Set down every record below exactly as written, but leave out the pictures.
#####
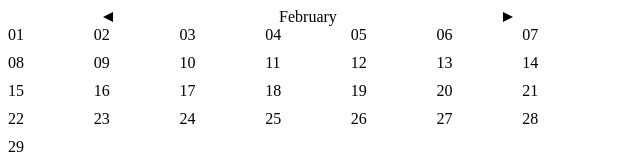
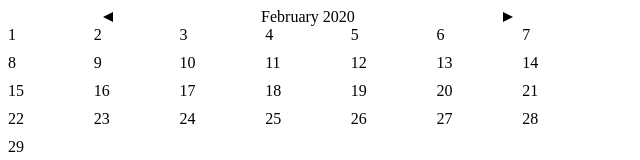
Before and after one commit to uri-ustrell/holidays-calendar-nextjs, a Next.js app: page / in a window 1280 px wide. Shown: the top 160 px of the page, without its empty margins (0-640 px from the left). Built offline with nearby package versions, Linux system fonts and the light colour scheme; no server answers.

Commit message:
move calendar header to separate component

```diff
--- /dev/null
+++ b/components/CalendarHeader.jsx
@@ -0,0 +1,36 @@
+import React, { useState } from "react";
+import styled from "styled-components";
+
+const Title = styled.div`
+	margin-bottom: 1rem;
+	margin: auto;
+`;
+
+const Pointer = styled.div`
+width: 10px;
+height: 10px;
+margin: auto;
+border-${props => (props.left && "right") || "left"}: black 10px solid;
+border-bottom: transparent 5px solid;
+border-top: transparent 5px solid;
+box-sizing: border-box;
+}
+`;
+
+const HeaderWrapper = styled.div`
+	display: grid;
+	grid-template-columns: 1fr 1fr 1fr;
+	width: 600px;
+`;
+
+const CalendarHeader = ({ year, month, handleChangeMonthClick }) => {
+	return (
+		<HeaderWrapper>
+			<Pointer left onClick={() => handleChangeMonthClick(-1)} />
+			<Title>{`${month} ${year}`}</Title>
+			<Pointer right onClick={() => handleChangeMonthClick(1)} />
+		</HeaderWrapper>
+	);
+};
+
+export default CalendarHeader;
--- a/components/calendar.jsx
+++ b/components/calendar.jsx
@@ -1,14 +1,29 @@
 import React, { useState } from "react";
 import dayjs from "dayjs";
 import styled from "styled-components";
+import CalendarHeader from "./CalendarHeader";
+
+const CalendarGrid = styled.div`
+	display: grid;
+	grid-row-gap: 10px;
+	width: 600px;
+	grid-template-columns: repeat(7, 1fr);
+`;
+
+const getCurrentDate = () => dayjs();
 
 const getMonthDays = (year, month) => new Date(year, month, 0).getDate();
 
 const getDate = (year, month, day) => new Date(year, month, day);
 
-const formatDate = date => dayjs(date).format("DD");
+const formatDate = date => dayjs(date).format("D");
 
-const formatMonth = month => dayjs(getDate(2020, month, 1)).format("MMMM");
+const formatMonth = month =>
+	dayjs()
+		.month(month - 1)
+		.format("MMMM");
+
+const getMonthNumber = date => parseInt(dayjs(date).format("M"), 10);
 
 const getMonthDaysList = (year, month) => {
 	const monthDays = getMonthDays(year, month);
@@ -17,48 +32,21 @@ const getMonthDaysList = (year, month) => {
 	);
 };
 
-const Title = styled.div`
-	margin-bottom: 1rem;
-	margin: auto;
-`;
-
-const Pointer = styled.div`
-width: 10px;
-height: 10px;
-margin: auto;
-border-${props => (props.left && "right") || "left"}: black 10px solid;
-border-bottom: transparent 5px solid;
-border-top: transparent 5px solid;
-box-sizing: border-box;
-}
-`;
-
-const CalendarHeader = styled.div`
-	display: grid;
-	grid-template-columns: 1fr 1fr 1fr;
-	width: 600px;
-`;
-
-const CalendarGrid = styled.div`
-	display: grid;
-	grid-row-gap: 10px;
-	width: 600px;
-	grid-template-columns: repeat(7, 1fr);
-`;
+const addMonthListRests = list => Array.from({ lenght: 6 * 7 });
 
 export const Calendar = ({ year, holidays }) => {
-	const [month, setMonth] = useState(2);
+	const [month, setMonth] = useState(getMonthNumber(getCurrentDate()));
 	const handleChangeMonthClick = steps =>
 		setMonth(prevMonth => prevMonth + steps);
 	const monthDaysList = getMonthDaysList(year, month);
 
 	return (
 		<>
-			<CalendarHeader>
-				<Pointer left onClick={() => handleChangeMonthClick(-1)} />
-				<Title>{formatMonth(month - 1)}</Title>
-				<Pointer right onClick={() => handleChangeMonthClick(1)} />
-			</CalendarHeader>
+			<CalendarHeader
+				year={year}
+				month={formatMonth(month)}
+				handleChangeMonthClick={handleChangeMonthClick}
+			/>
 			<CalendarGrid>
 				{monthDaysList.map(day => (
 					<div key={day}>{formatDate(day)}</div>
--- a/package.json
+++ b/package.json
@@ -17,6 +17,7 @@
   },
   "devDependencies": {
     "cross-env": "7.0.0",
-    "http-proxy-middleware": "1.0.0"
+    "http-proxy-middleware": "1.0.0",
+    "jest": "25.1.0"
   }
 }
```
Also changed, not shown: components/dayInfo.jsx (added), 1 other file (tests, documents, lock files or other folders).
#####
> [Finished task]
Before and after one commit to uri-ustrell/holidays-calendar-nextjs, a Next.js app: page / in a window 1280 px wide. Shown: the top 160 px of the page, without its empty margins (0-640 px from the left). Built offline with nearby package versions, Linux system fonts and the light colour scheme; no server answers.

Commit message:
move calendar header to separate component

```diff
--- /dev/null
+++ b/components/CalendarHeader.jsx
@@ -0,0 +1,36 @@
+import React, { useState } from "react";
+import styled from "styled-components";
+
+const Title = styled.div`
+	margin-bottom: 1rem;
+	margin: auto;
+`;
+
+const Pointer = styled.div`
+width: 10px;
+height: 10px;
+margin: auto;
+border-${props => (props.left && "right") || "left"}: black 10px solid;
+border-bottom: transparent 5px solid;
+border-top: transparent 5px solid;
+box-sizing: border-box;
+}
+`;
+
+const HeaderWrapper = styled.div`
+	display: grid;
+	grid-template-columns: 1fr 1fr 1fr;
+	width: 600px;
+`;
+
+const CalendarHeader = ({ year, month, handleChangeMonthClick }) => {
+	return (
+		<HeaderWrapper>
+			<Pointer left onClick={() => handleChangeMonthClick(-1)} />
+			<Title>{`${month} ${year}`}</Title>
+			<Pointer right onClick={() => handleChangeMonthClick(1)} />
+		</HeaderWrapper>
+	);
+};
+
+export default CalendarHeader;
--- a/components/calendar.jsx
+++ b/components/calendar.jsx
@@ -1,14 +1,29 @@
 import React, { useState } from "react";
 import dayjs from "dayjs";
 import styled from "styled-components";
+import CalendarHeader from "./CalendarHeader";
+
+const CalendarGrid = styled.div`
+	display: grid;
+	grid-row-gap: 10px;
+	width: 600px;
+	grid-template-columns: repeat(7, 1fr);
+`;
+
+const getCurrentDate = () => dayjs();
 
 const getMonthDays = (year, month) => new Date(year, month, 0).getDate();
 
 const getDate = (year, month, day) => new Date(year, month, day);
 
-const formatDate = date => dayjs(date).format("DD");
+const formatDate = date => dayjs(date).format("D");
 
-const formatMonth = month => dayjs(getDate(2020, month, 1)).format("MMMM");
+const formatMonth = month =>
+	dayjs()
+		.month(month - 1)
+		.format("MMMM");
+
+const getMonthNumber = date => parseInt(dayjs(date).format("M"), 10);
 
 const getMonthDaysList = (year, month) => {
 	const monthDays = getMonthDays(year, month);
@@ -17,48 +32,21 @@ const getMonthDaysList = (year, month) => {
 	);
 };
 
-const Title = styled.div`
-	margin-bottom: 1rem;
-	margin: auto;
-`;
-
-const Pointer = styled.div`
-width: 10px;
-height: 10px;
-margin: auto;
-border-${props => (props.left && "right") || "left"}: black 10px solid;
-border-bottom: transparent 5px solid;
-border-top: transparent 5px solid;
-box-sizing: border-box;
-}
-`;
-
-const CalendarHeader = styled.div`
-	display: grid;
-	grid-template-columns: 1fr 1fr 1fr;
-	width: 600px;
-`;
-
-const CalendarGrid = styled.div`
-	display: grid;
-	grid-row-gap: 10px;
-	width: 600px;
-	grid-template-columns: repeat(7, 1fr);
-`;
+const addMonthListRests = list => Array.from({ lenght: 6 * 7 });
 
 export const Calendar = ({ year, holidays }) => {
-	const [month, setMonth] = useState(2);
+	const [month, setMonth] = useState(getMonthNumber(getCurrentDate()));
 	const handleChangeMonthClick = steps =>
 		setMonth(prevMonth => prevMonth + steps);
 	const monthDaysList = getMonthDaysList(year, month);
 
 	return (
 		<>
-			<CalendarHeader>
-				<Pointer left onClick={() => handleChangeMonthClick(-1)} />
-				<Title>{formatMonth(month - 1)}</Title>
-				<Pointer right onClick={() => handleChangeMonthClick(1)} />
-			</CalendarHeader>
+			<CalendarHeader
+				year={year}
+				month={formatMonth(month)}
+				handleChangeMonthClick={handleChangeMonthClick}
+			/>
 			<CalendarGrid>
 				{monthDaysList.map(day => (
 					<div key={day}>{formatDate(day)}</div>
--- a/package.json
+++ b/package.json
@@ -17,6 +17,7 @@
   },
   "devDependencies": {
     "cross-env": "7.0.0",
-    "http-proxy-middleware": "1.0.0"
+    "http-proxy-middleware": "1.0.0",
+    "jest": "25.1.0"
   }
 }
```
Also changed, not shown: components/dayInfo.jsx (added), 1 other file (tests, documents, lock files or other folders).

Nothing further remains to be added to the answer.